Work to complete: Return every record below exactly as given.

[Itemized modification records]
__________________________________________________

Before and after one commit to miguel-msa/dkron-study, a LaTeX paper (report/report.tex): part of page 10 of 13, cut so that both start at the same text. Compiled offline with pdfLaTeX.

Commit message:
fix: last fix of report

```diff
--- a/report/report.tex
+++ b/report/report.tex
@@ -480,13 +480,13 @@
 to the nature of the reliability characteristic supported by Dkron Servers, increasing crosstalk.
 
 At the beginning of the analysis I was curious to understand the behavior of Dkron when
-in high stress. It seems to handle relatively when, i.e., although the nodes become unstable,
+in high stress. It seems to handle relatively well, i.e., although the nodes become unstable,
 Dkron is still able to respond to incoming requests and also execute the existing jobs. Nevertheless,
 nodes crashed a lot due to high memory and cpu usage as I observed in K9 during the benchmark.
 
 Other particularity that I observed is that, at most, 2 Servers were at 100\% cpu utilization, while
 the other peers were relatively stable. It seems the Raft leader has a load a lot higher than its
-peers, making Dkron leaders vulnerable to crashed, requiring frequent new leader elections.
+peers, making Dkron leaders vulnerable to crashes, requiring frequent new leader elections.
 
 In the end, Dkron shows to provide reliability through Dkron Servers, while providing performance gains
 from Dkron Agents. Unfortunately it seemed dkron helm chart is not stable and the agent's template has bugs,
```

__________________________________________________

Reply:
Before and after one commit to miguel-msa/dkron-study, a LaTeX paper (report/report.tex): part of page 10 of 13, cut so that both start at the same text. Compiled offline with pdfLaTeX.

Commit message:
fix: last fix of report

```diff
--- a/report/report.tex
+++ b/report/report.tex
@@ -480,13 +480,13 @@
 to the nature of the reliability characteristic supported by Dkron Servers, increasing crosstalk.
 
 At the beginning of the analysis I was curious to understand the behavior of Dkron when
-in high stress. It seems to handle relatively when, i.e., although the nodes become unstable,
+in high stress. It seems to handle relatively well, i.e., although the nodes become unstable,
 Dkron is still able to respond to incoming requests and also execute the existing jobs. Nevertheless,
 nodes crashed a lot due to high memory and cpu usage as I observed in K9 during the benchmark.
 
 Other particularity that I observed is that, at most, 2 Servers were at 100\% cpu utilization, while
 the other peers were relatively stable. It seems the Raft leader has a load a lot higher than its
-peers, making Dkron leaders vulnerable to crashed, requiring frequent new leader elections.
+peers, making Dkron leaders vulnerable to crashes, requiring frequent new leader elections.
 
 In the end, Dkron shows to provide reliability through Dkron Servers, while providing performance gains
 from Dkron Agents. Unfortunately it seemed dkron helm chart is not stable and the agent's template has bugs,
```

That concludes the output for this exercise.